▸ Task objective
Give a verbatim copy of the data, leaving the pictures out.

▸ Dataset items
.....

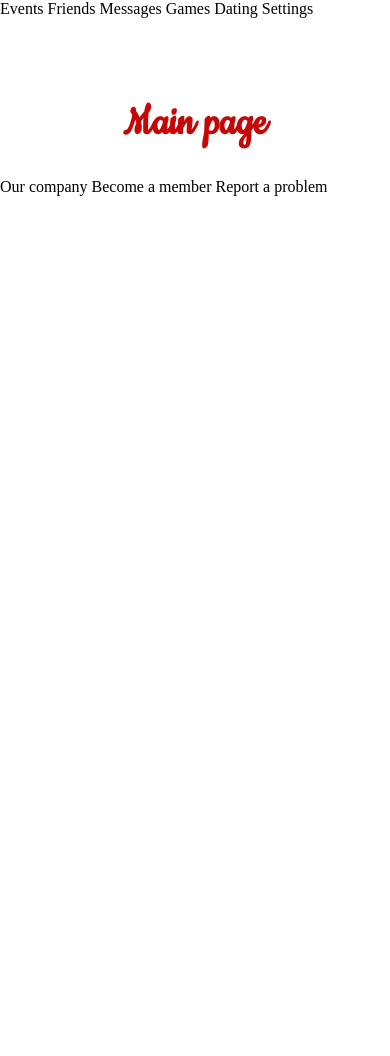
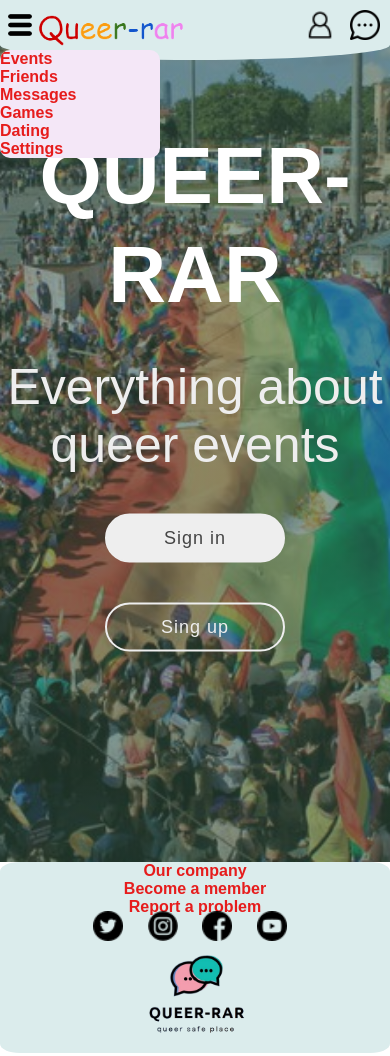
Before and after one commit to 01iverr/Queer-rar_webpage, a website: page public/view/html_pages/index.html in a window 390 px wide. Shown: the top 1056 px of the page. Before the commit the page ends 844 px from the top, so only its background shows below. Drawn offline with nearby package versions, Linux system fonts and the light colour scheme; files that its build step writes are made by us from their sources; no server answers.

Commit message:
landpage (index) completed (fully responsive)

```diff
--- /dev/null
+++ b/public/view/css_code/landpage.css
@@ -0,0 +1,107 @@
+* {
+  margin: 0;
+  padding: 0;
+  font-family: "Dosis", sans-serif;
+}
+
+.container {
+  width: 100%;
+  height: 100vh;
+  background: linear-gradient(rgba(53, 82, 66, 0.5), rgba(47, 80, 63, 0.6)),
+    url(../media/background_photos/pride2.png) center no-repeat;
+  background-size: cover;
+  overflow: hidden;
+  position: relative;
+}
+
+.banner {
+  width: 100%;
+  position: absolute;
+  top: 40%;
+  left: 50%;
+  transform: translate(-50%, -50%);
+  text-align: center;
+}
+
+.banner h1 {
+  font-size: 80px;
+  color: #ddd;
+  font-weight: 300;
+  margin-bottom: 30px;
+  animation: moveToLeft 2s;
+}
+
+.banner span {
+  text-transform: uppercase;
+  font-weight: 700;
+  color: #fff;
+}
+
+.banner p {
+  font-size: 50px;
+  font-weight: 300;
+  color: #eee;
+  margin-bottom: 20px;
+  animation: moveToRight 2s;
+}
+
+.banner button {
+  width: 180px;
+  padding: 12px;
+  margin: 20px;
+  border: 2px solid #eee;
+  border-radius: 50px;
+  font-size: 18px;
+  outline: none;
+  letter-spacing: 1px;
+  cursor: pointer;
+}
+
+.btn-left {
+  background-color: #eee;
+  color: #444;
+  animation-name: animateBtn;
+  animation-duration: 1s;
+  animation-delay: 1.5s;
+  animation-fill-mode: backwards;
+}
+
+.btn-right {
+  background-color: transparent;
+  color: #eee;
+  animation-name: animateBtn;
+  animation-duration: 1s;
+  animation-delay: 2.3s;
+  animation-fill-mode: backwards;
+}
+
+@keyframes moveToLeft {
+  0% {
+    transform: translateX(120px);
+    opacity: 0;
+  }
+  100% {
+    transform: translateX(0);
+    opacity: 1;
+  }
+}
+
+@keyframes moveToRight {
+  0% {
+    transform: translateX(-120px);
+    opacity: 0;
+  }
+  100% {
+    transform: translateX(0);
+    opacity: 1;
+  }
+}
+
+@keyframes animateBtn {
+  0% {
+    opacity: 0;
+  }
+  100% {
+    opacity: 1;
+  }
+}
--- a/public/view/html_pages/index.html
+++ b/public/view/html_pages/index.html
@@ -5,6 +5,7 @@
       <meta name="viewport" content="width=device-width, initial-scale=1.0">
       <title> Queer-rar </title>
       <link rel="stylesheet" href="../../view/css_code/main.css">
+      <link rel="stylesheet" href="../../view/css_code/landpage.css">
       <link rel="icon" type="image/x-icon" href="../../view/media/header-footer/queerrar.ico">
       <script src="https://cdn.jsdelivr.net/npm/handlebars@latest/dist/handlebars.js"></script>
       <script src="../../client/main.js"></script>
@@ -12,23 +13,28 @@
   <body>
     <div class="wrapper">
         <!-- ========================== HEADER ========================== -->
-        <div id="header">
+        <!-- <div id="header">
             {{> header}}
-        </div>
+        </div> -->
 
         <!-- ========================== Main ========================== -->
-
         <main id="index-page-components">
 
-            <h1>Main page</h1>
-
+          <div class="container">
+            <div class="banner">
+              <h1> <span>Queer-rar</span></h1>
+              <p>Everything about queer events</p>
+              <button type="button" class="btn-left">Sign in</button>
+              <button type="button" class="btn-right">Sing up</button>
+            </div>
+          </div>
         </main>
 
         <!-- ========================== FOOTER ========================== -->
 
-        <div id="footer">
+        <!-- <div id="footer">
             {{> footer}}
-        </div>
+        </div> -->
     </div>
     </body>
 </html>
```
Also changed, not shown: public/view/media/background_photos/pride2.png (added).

.....

▸ Solution for this task
Before and after one commit to 01iverr/Queer-rar_webpage, a website: page public/view/html_pages/index.html in a window 390 px wide. Shown: the top 1056 px of the page. Before the commit the page ends 844 px from the top, so only its background shows below. Drawn offline with nearby package versions, Linux system fonts and the light colour scheme; files that its build step writes are made by us from their sources; no server answers.

Commit message:
landpage (index) completed (fully responsive)

```diff
--- /dev/null
+++ b/public/view/css_code/landpage.css
@@ -0,0 +1,107 @@
+* {
+  margin: 0;
+  padding: 0;
+  font-family: "Dosis", sans-serif;
+}
+
+.container {
+  width: 100%;
+  height: 100vh;
+  background: linear-gradient(rgba(53, 82, 66, 0.5), rgba(47, 80, 63, 0.6)),
+    url(../media/background_photos/pride2.png) center no-repeat;
+  background-size: cover;
+  overflow: hidden;
+  position: relative;
+}
+
+.banner {
+  width: 100%;
+  position: absolute;
+  top: 40%;
+  left: 50%;
+  transform: translate(-50%, -50%);
+  text-align: center;
+}
+
+.banner h1 {
+  font-size: 80px;
+  color: #ddd;
+  font-weight: 300;
+  margin-bottom: 30px;
+  animation: moveToLeft 2s;
+}
+
+.banner span {
+  text-transform: uppercase;
+  font-weight: 700;
+  color: #fff;
+}
+
+.banner p {
+  font-size: 50px;
+  font-weight: 300;
+  color: #eee;
+  margin-bottom: 20px;
+  animation: moveToRight 2s;
+}
+
+.banner button {
+  width: 180px;
+  padding: 12px;
+  margin: 20px;
+  border: 2px solid #eee;
+  border-radius: 50px;
+  font-size: 18px;
+  outline: none;
+  letter-spacing: 1px;
+  cursor: pointer;
+}
+
+.btn-left {
+  background-color: #eee;
+  color: #444;
+  animation-name: animateBtn;
+  animation-duration: 1s;
+  animation-delay: 1.5s;
+  animation-fill-mode: backwards;
+}
+
+.btn-right {
+  background-color: transparent;
+  color: #eee;
+  animation-name: animateBtn;
+  animation-duration: 1s;
+  animation-delay: 2.3s;
+  animation-fill-mode: backwards;
+}
+
+@keyframes moveToLeft {
+  0% {
+    transform: translateX(120px);
+    opacity: 0;
+  }
+  100% {
+    transform: translateX(0);
+    opacity: 1;
+  }
+}
+
+@keyframes moveToRight {
+  0% {
+    transform: translateX(-120px);
+    opacity: 0;
+  }
+  100% {
+    transform: translateX(0);
+    opacity: 1;
+  }
+}
+
+@keyframes animateBtn {
+  0% {
+    opacity: 0;
+  }
+  100% {
+    opacity: 1;
+  }
+}
--- a/public/view/html_pages/index.html
+++ b/public/view/html_pages/index.html
@@ -5,6 +5,7 @@
       <meta name="viewport" content="width=device-width, initial-scale=1.0">
       <title> Queer-rar </title>
       <link rel="stylesheet" href="../../view/css_code/main.css">
+      <link rel="stylesheet" href="../../view/css_code/landpage.css">
       <link rel="icon" type="image/x-icon" href="../../view/media/header-footer/queerrar.ico">
       <script src="https://cdn.jsdelivr.net/npm/handlebars@latest/dist/handlebars.js"></script>
       <script src="../../client/main.js"></script>
@@ -12,23 +13,28 @@
   <body>
     <div class="wrapper">
         <!-- ========================== HEADER ========================== -->
-        <div id="header">
+        <!-- <div id="header">
             {{> header}}
-        </div>
+        </div> -->
 
         <!-- ========================== Main ========================== -->
-
         <main id="index-page-components">
 
-            <h1>Main page</h1>
-
+          <div class="container">
+            <div class="banner">
+              <h1> <span>Queer-rar</span></h1>
+              <p>Everything about queer events</p>
+              <button type="button" class="btn-left">Sign in</button>
+              <button type="button" class="btn-right">Sing up</button>
+            </div>
+          </div>
         </main>
 
         <!-- ========================== FOOTER ========================== -->
 
-        <div id="footer">
+        <!-- <div id="footer">
             {{> footer}}
-        </div>
+        </div> -->
     </div>
     </body>
 </html>
```
Also changed, not shown: public/view/media/background_photos/pride2.png (added).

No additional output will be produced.